===== RECORDS PROVIDED =====

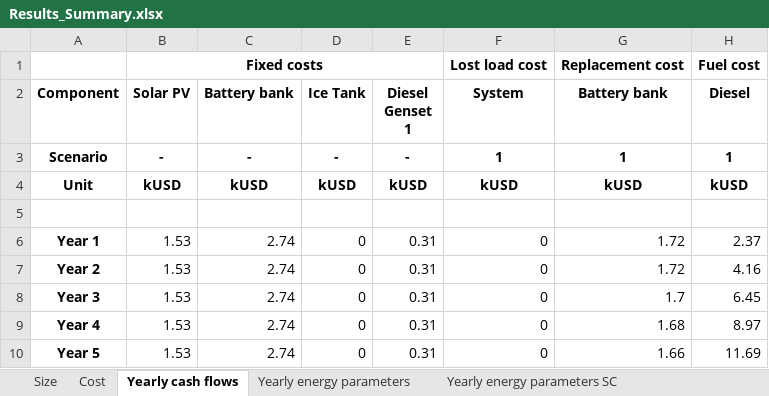
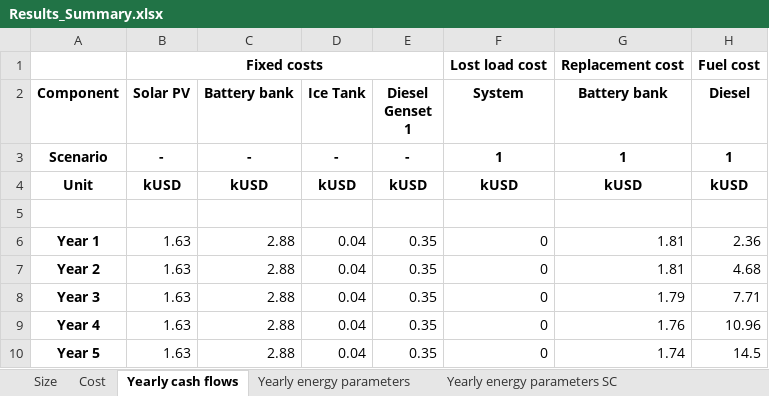
Before and after one commit to SESAM-Polimi/Micro-Grids, an Excel workbook: Code/Results/Results_Summary.xlsx, sheet Yearly cash flows, drawn as a sheet; values as stored, in another font and other column widths than the file's, no borders; the diff names each change by its address in the sheet, - before the commit and + after, or states it on an @@ line.

```diff
--- a/Code/Results/Results_Summary.xlsx (sheet Yearly cash flows)
+++ b/Code/Results/Results_Summary.xlsx (sheet Yearly cash flows)
-B6:B10 (Solar PV): 1.53
+B6:B10 (Solar PV): 1.63
-C6:C10 (Battery bank): 2.74
+C6:C10 (Battery bank): 2.88
-D6:D10 (Ice Tank): 0
+D6:D10 (Ice Tank): 0.04
-E6:E10 (Diesel Genset 1): 0.31
+E6:E10 (Diesel Genset 1): 0.35
-G6:G7 (Battery bank): 1.72
+G6:G7 (Battery bank): 1.81
-H6 (Diesel): 2.37
+H6 (Diesel): 2.36
-H7 (Diesel): 4.16
+H7 (Diesel): 4.68
-G8 (Battery bank): 1.7
+G8 (Battery bank): 1.79
-H8 (Diesel): 6.45
+H8 (Diesel): 7.71
-G9 (Battery bank): 1.68
+G9 (Battery bank): 1.76
-H9 (Diesel): 8.97
+H9 (Diesel): 10.96
-G10 (Battery bank): 1.66
+G10 (Battery bank): 1.74
-H10 (Diesel): 11.69
+H10 (Diesel): 14.5
```
Also changed, not shown: sheet Yearly energy parameters, sheet Yearly energy parameters SC, sheet Cost, sheet Size, 17 other files.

=====

-- TASK GOAL --
What is needed is every line of the records that contains the word "Results".

-- FINISHED EXERCISE --
Before and after one commit to SESAM-Polimi/Micro-Grids, an Excel workbook: Code/Results/Results_Summary.xlsx, sheet Yearly cash flows, drawn as a sheet; values as stored, in another font and other column widths than the file's, no borders; the diff names each change by its address in the sheet, - before the commit and + after, or states it on an @@ line.
--- a/Code/Results/Results_Summary.xlsx (sheet Yearly cash flows)
+++ b/Code/Results/Results_Summary.xlsx (sheet Yearly cash flows)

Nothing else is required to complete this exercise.